I even looked up Gabriel’s family. They lived about forty-five minutes outside of town. I drove there one night, but I just sat in my car across the street and stared at their house. I couldn’t bring myself to dredge up their pain.
This pattern continued for weeks. Dream, wake, research, dream, wake, research. The only progress I made seemed to be in my dreams, although I knew that wasn’t real progress. My subconscious was just playing the role of storyteller, filling in the blanks and attempting to provide closure, creating plot from the tropes and archetypes ingrained in human consciousness.
And yet they felt so real…
One day, after scouring the internet yet again and finding nothing new, I decided to put my dreams to the test. I opened my back door and started walking. I walked for what seemed like miles through woods that were foreign to me despite surrounding me my entire life. As I walked, I began wondering why I had never come back here before. It didn’t make sense. When I was younger, sure, I was scared, but what about when I was older? I didn’t remember making a conscious decision to avoid them, but I must have.

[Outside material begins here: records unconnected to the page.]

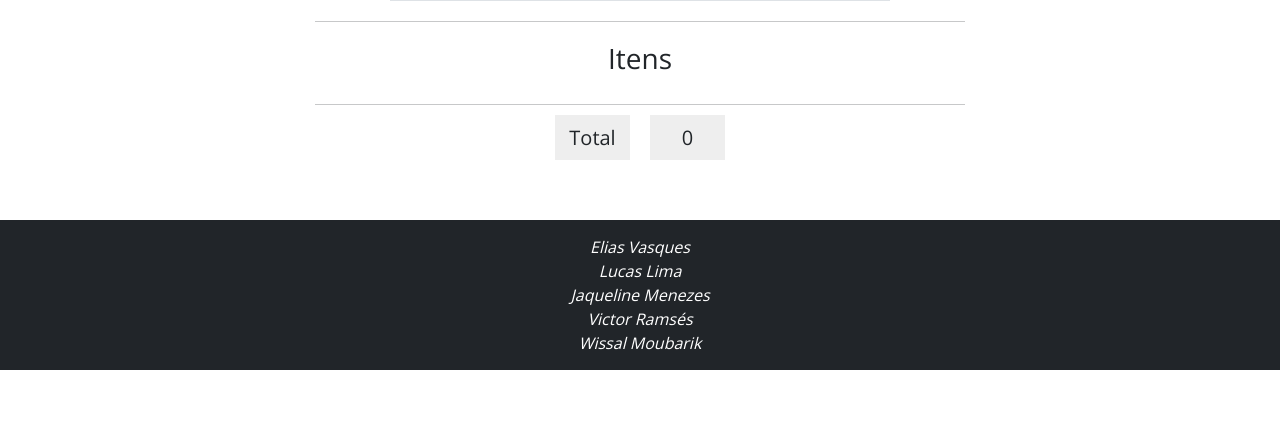
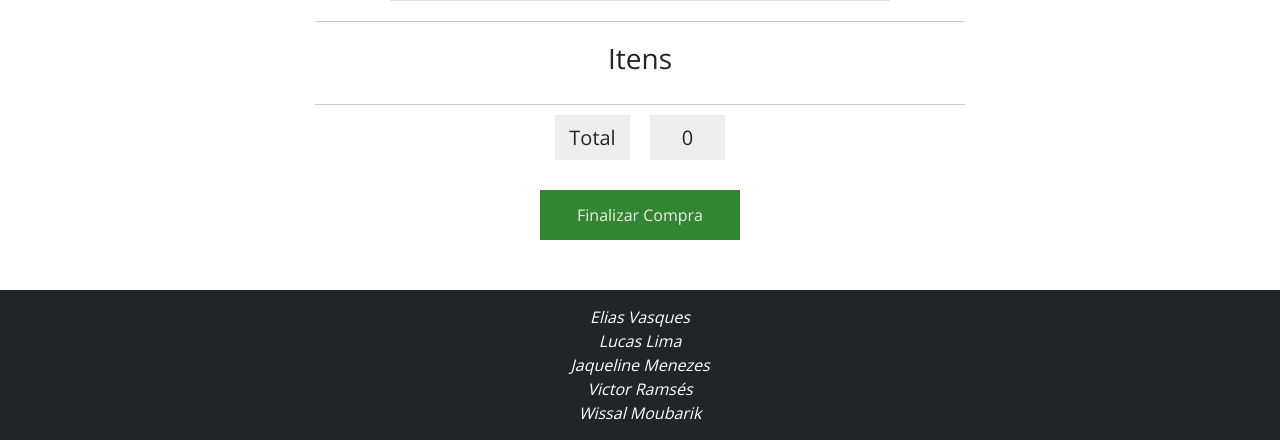
Before and after one commit to EliasVasques/sistema-de-estoque, a PHP site: page /sistema-de-estoque/compra-e-venda in a window 1280 px wide. Shown: the part 522-962 px from the top of the page. Before the commit the page ends 892 px from the top, so only its background shows below. Run offline with PHP 8.4, Linux system fonts and the light colour scheme; some libraries are stand-ins or nearby versions; some web fonts are replaced.

Commit message:
sweet alert add em compras e vendas

```diff
--- a/componentes/head.php
+++ b/componentes/head.php
@@ -30,5 +30,9 @@
     <!-- chart.js -->
     <script src="https://cdn.jsdelivr.net/npm/chart.js"></script>
 
+    <!-- sweet alert -->
+    <script src="https://unpkg.com/sweetalert/dist/sweetalert.min.js"></script>
+
+
     <title>Sistema Estoque</title>
   </head>
--- a/compra-e-venda/compra.js
+++ b/compra-e-venda/compra.js
@@ -1,3 +1,6 @@
+
+let removerBanco = [];
+let total = 0;
 
 function addCompra(nome, preco, codigo) {
     let itens = document.querySelector("#itens tbody");
@@ -8,7 +11,22 @@ function addCompra(nome, preco, codigo) {
         <td>${codigo}</td>
     </tr>`;
 
-    let valor = document.querySelector(".total .valor").textContent;
-    document.querySelector(".total .valor").innerHTML = (Number(valor) + preco).toFixed(2);
+    total += preco;
+    document.querySelector(".total .valor").innerHTML = total.toFixed(2);
+    removerBanco.push(codigo);
+}
+
+function itensRemovidoBancoMensagem() {
+
+    swal({
+        title: "Itens removidos do banco!",
+        text: "Você ganhou " + total + " reais.",
+        icon: "success",
+    })
+    .then(() => {
+        if (confirm) {
+            window.location.href = "../home/index.php";
+        }
+    });
 
 }
--- a/compra-e-venda/index.php
+++ b/compra-e-venda/index.php
@@ -15,7 +15,7 @@
   </span>
 </div>
 
-<table class="table table-striped">
+<table class="table table-striped busca">
   <thead>
     <tr>
       <th scope="col">Produto</th>
@@ -69,6 +69,9 @@
   <div class="valor">0</div>
 </div>
 
+<div id="finalizarCompra" onclick="itensRemovidoBancoMensagem()">Finalizar Compra</div>
+<!-- fazer que ao clicar remove do banco os ítens(usa php), passando removerBanco array como parametro, o array contem o id dos itens -->
+
 <script src="compra.js"></script>
 
 <?php require '../componentes/footer.php' ?>
--- a/css/geral.css
+++ b/css/geral.css
@@ -101,6 +101,26 @@ footer div {
     text-align: center;
     margin-top: 20px;
 }
+.busca tr {
+    cursor: pointer;
+}
+#finalizarCompra {
+    background-color: rgb(49, 134, 49);
+    color: #eee;
+    cursor: pointer;
+
+    text-align: center;
+
+    width: 200px;
+    height: 50px;
+    line-height: 50px;
+
+    margin: auto;
+    margin-top: 20px;
+}
+#finalizarCompra {
+
+}
 
 /* naoEstaClicado */
 .naoEstaClicado {
```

They were beautiful. Sunlight streamed through the leaves, dappling the ground in light, and birds flitted from branch to branch chirping at me as if to say Welcome to our home. I watched squirrels play tag among the branches, butterflies float on the breeze, and even a fox dart between the trees.
There was no defined trail, but it seemed like the underbrush opened up for me, accepting my presence, allowing me to wander unhindered. I was so entranced by this new world that I failed to notice the dappled sunlight fading.

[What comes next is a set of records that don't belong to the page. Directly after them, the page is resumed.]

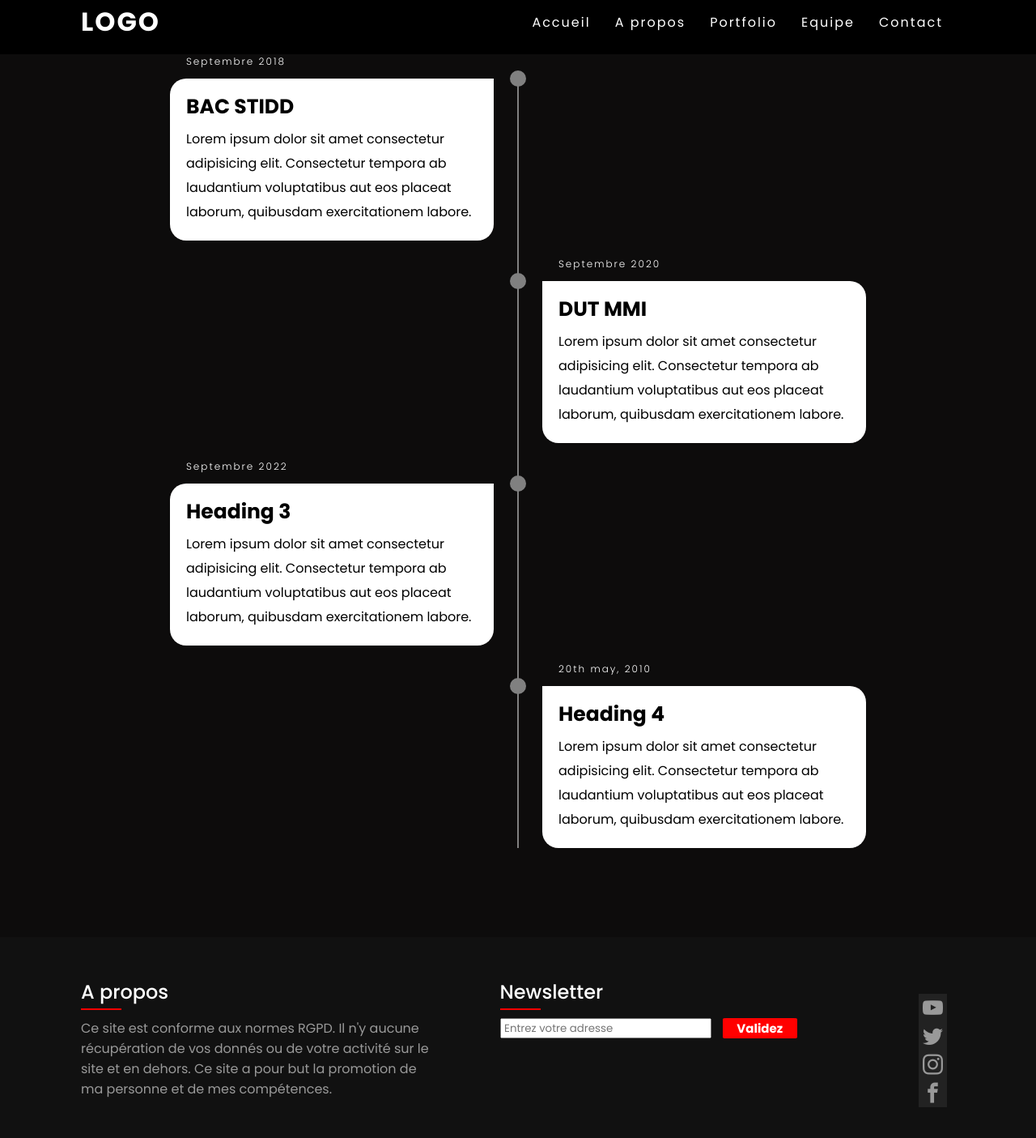
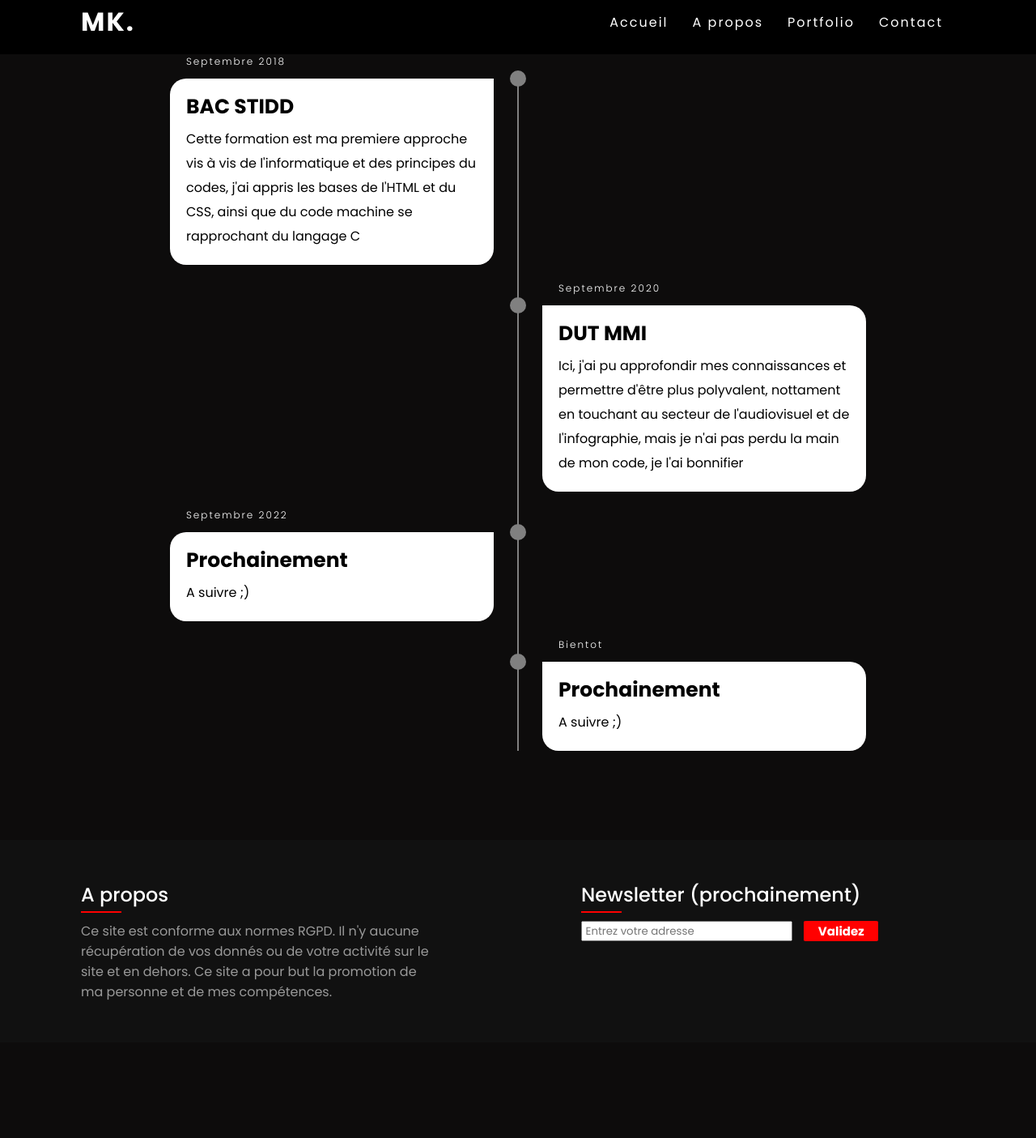
Before and after one commit to FrenchPepite/BlogMohaPerso, a plain HTML site: page Site_personnel_noir/Site_Page_a_propos/index.html in a window 1280 px wide. Shown: the part 13-1418 px from the top of the page at 81% size. After the commit the page ends 1300 px from the top, so only its background shows below. Drawn offline with Linux system fonts and the light colour scheme; files whose address does not match are found by name.

Commit message:
Add files via upload

```diff
--- a/Site_personnel_noir/Site_Page_a_propos/index.html
+++ b/Site_personnel_noir/Site_Page_a_propos/index.html
@@ -6,13 +6,13 @@
   </head>
   <body>
     <header>
-      <a href="#" class="logo">Logo</a>
+      <a href="#" class="logo">MK.</a>
       <ul>
         <li><a href="../Site_page_accueil/index.html">Accueil</a></li>
-        <li><a href="#">A propos</a></li>
+        <li><a href="../Site_Page_a_propos/index.html">A propos</a></li>
         <li><a href="../Site_Page_Portfolio/index.html">Portfolio</a></li>
-        <li><a href="#">Equipe</a></li>
-        <li><a href="#">Contact</a></li>
+
+        <li><a href="../Site_Page_Contact/index.html">Contact</a></li>
       </ul>
     </header>
     <div class="containertimeline">
@@ -22,34 +22,43 @@
             <div class="timeline-content">
               <h3 class="date">Septembre 2018</h3>
               <h1>BAC STIDD</h1>
-              <p>Lorem ipsum dolor sit amet consectetur adipisicing elit. Consectetur tempora ab laudantium voluptatibus aut eos placeat laborum, quibusdam exercitationem labore.</p>
+              <p>
+                Cette formation est ma premiere approche vis à vis de
+                l'informatique et des principes du codes, j'ai appris les bases
+                de l'HTML et du CSS, ainsi que du code machine se rapprochant du
+                langage C
+              </p>
             </div>
           </li>
           <li>
             <div class="timeline-content">
               <h3 class="date">Septembre 2020</h3>
               <h1>DUT MMI</h1>
-              <p>Lorem ipsum dolor sit amet consectetur adipisicing elit. Consectetur tempora ab laudantium voluptatibus aut eos placeat laborum, quibusdam exercitationem labore.</p>
+              <p>
+                Ici, j'ai pu approfondir mes connaissances et permettre d'être
+                plus polyvalent, nottament en touchant au secteur de
+                l'audiovisuel et de l'infographie, mais je n'ai pas perdu la
+                main de mon code, je l'ai bonnifier
+              </p>
             </div>
           </li>
           <li>
             <div class="timeline-content">
               <h3 class="date">Septembre 2022</h3>
-              <h1>Heading 3</h1>
-              <p>Lorem ipsum dolor sit amet consectetur adipisicing elit. Consectetur tempora ab laudantium voluptatibus aut eos placeat laborum, quibusdam exercitationem labore.</p>
+              <h1>Prochainement</h1>
+              <p>A suivre ;)</p>
             </div>
           </li>
           <li>
             <div class="timeline-content">
-              <h3 class="date">20th may, 2010</h3>
-              <h1>Heading 4</h1>
-              <p>Lorem ipsum dolor sit amet consectetur adipisicing elit. Consectetur tempora ab laudantium voluptatibus aut eos placeat laborum, quibusdam exercitationem labore.</p>
+              <h3 class="date">Bientot</h3>
+              <h1>Prochainement</h1>
+              <p>A suivre ;)</p>
             </div>
           </li>
         </ul>
       </div>
     </div>
-
 
     <footer>
       <div class="container">
@@ -57,32 +66,22 @@
           <h2>A propos</h2>
           <p>
             Ce site est conforme aux normes RGPD. Il n'y aucune récupération de
-            vos donnés ou de votre activité sur le site et en dehors. Ce site a pour
-            but la promotion de ma personne et de mes compétences.
+            vos donnés ou de votre activité sur le site et en dehors. Ce site a
+            pour but la promotion de ma personne et de mes compétences.
           </p>
         </div>
         <div class="sec aboutus">
-          <h2>Newsletter</h2>
+          <h2>Newsletter (prochainement)</h2>
           <span class="inputemail">
-          <input type="email" name="email" id="email" placeholder=" Entrez votre adresse">
-          <button class="newsletterbutton" >Validez</button>
-        </span>
-
+            <input
+              type="email"
+              name="email"
+              id="email"
+              placeholder=" Entrez votre adresse"
+            />
+            <button class="newsletterbutton">Validez</button>
+          </span>
         </div>
-        <ul class="sci">
-          <li>
-            <a href="#"><span class="icon-youtube"></span></i></a>
-          </li>
-          <li>
-            <a href="#"><span class="icon-twitter"></span></a>
-          </li>
-          <li>
-            <a href="#"><span class="icon-instagram"></span></a>
-          </li>
-          <li>
-            <a href="#"><span class="icon-facebook"></span></a>
-          </li>
-        </ul>
       </div>
     </footer>
   </body>
```
Also changed, not shown: Site_personnel_noir/Site_Page_Portfolio/index.html (+20 -32 lines), Site_personnel_noir/Site_page_accueil/index.html (+26 -27 lines).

The realization stole my breath, stopping me in my tracks. It was silent. No singing birds. No frolicking squirrels. No wind rustling the leaves. Everything was cloaked in dusk, the colors dimmed and faded. I spun around, suddenly unsure of where I was but fully aware that I was no longer welcome.
The trees and bushes grew thick and harsh, cutting me off from the way I came and obscuring my line of sight. Impenetrable walls of branches and leaves surrounded me. The world began to spin, faster and faster, greens and browns blurring into unnatural hues, while the silence grew until my eardrums threatened to burst with a pressure that I couldn’t escape, and I rushed forward, flailing my arms to break through the spiderwebs of branches clawing and grasping at my clothes and hair.
Ruddy’s face rushed into my mind, and I saw it, what I hadn’t seen all those years ago, as clear as the hidden image in an illusion once it's pointed out to you.
His eyes were solid black.
I took one look at the clearing, dropped to my knees, and puked.
In front of me was an old, decrepit barn, held up by rotting boards and tree branches that had breached the walls. A hay hook hung over the door, its claws threatening. The doors had long ago succumbed to the weight of gravity, the openings black chasms both beckoning me to enter and cautioning me to leave.
I knew what was waiting for me inside. The sour aftertaste of vomit threatened to make me sick again.
My body took small, hesitant steps forward, despite my internal pleas to run, run as far as I possibly could and forget I was ever here, forget that this place exists. It drew me in, step by step, even as my trembling muscles threatened to succumb to the earth’s pull.
As I crossed the threshold, shadows launched themselves at me and icy gusts of wind numbed my extremities until I could no longer feel myself shaking. An unholy sense of deja vu washed over me and I stared at the back wall, waiting for the letters that were already imprinted in my mind’s eye to take shape.
In dark, red liquid they appeared, dripping down the wall, sending cascades of cold, clammy sweat down my spine. And I knew, even before the blow came, that these were the last words I would ever read.